Then he applied the parable to God and His chosen ones, the elect of God: “And shall not God avenge his own elect, which cry day and night unto him, though He bear long with them? I tell you he will avenge them speedily” (v7,8). Think of the implications of that! God will bring about justice for those who have, over the centuries, fallen asleep waiting for the Lord’s intervention. Literally, their next conscious moment will be at the Lord’s return when that justice will be applied speedily to avenge the wrongs that have taken place in their personal lives. A great many lives have demonstrated a reliance upon Him and a faithful endurance of heart, despite the Lord’s apparent delay! But he will avenge his saints, and that speedily!

They Never Hold their Peace

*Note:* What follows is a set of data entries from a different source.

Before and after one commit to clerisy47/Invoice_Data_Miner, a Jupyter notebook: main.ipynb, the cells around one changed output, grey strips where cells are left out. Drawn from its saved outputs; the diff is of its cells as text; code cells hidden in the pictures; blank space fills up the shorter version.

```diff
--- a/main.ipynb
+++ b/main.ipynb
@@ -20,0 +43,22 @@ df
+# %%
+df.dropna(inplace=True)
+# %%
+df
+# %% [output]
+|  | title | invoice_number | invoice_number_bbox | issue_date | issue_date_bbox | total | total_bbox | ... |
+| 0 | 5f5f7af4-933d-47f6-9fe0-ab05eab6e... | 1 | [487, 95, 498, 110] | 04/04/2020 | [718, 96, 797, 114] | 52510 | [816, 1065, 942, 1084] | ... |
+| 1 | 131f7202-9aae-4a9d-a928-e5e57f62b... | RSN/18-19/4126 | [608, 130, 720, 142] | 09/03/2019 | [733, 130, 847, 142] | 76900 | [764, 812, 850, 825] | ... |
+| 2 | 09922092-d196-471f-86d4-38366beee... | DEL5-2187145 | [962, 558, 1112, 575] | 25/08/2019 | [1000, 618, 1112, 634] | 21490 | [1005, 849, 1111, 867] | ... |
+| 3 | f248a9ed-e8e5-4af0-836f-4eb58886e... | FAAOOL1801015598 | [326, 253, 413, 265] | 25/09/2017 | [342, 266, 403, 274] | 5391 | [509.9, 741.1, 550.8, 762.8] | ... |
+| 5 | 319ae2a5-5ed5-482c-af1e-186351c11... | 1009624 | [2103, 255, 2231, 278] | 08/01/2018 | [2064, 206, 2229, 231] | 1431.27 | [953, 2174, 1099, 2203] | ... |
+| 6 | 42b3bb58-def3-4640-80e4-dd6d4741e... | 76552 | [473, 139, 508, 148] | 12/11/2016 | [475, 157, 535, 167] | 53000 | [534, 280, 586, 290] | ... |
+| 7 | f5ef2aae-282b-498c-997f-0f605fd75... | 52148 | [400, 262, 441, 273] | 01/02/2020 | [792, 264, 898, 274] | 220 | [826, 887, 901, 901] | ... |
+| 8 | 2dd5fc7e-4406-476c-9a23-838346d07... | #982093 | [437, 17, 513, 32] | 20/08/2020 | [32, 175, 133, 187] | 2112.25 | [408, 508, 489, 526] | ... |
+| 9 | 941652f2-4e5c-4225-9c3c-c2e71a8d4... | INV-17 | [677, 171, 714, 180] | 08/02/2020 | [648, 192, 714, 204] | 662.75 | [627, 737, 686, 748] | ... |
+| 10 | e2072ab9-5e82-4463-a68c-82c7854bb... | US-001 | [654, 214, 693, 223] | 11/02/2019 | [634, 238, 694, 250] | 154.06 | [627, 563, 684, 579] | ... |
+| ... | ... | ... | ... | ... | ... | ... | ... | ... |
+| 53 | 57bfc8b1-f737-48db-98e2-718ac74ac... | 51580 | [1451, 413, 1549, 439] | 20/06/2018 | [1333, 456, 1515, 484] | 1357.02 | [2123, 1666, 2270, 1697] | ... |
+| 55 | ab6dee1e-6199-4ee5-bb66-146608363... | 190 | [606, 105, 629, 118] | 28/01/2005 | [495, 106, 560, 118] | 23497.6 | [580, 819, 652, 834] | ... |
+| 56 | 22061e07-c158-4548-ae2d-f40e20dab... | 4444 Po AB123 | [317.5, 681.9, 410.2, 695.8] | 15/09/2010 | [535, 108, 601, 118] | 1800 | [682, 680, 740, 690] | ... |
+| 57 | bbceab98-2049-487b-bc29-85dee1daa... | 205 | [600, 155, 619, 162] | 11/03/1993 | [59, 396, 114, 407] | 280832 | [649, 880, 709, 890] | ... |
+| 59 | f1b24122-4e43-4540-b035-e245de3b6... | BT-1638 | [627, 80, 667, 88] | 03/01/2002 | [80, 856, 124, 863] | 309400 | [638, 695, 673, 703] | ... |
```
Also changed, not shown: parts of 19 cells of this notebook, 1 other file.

Many prayers of the faithful down through the ages have been given, pleading for God’s righteousness to be established. For example, the prophet Isaiah speaks fervently of the desire to see righteousness established in the earth: “For Zion’s sake will I not hold my peace and for Jerusalem’s sake I will not rest” (62:1). The ESV has, “For Zion’s sake I will not keep silent, and for Jerusalem’s sake I will not be quiet until her righteousness goes forth as brightness and her salvation as a burning torch”.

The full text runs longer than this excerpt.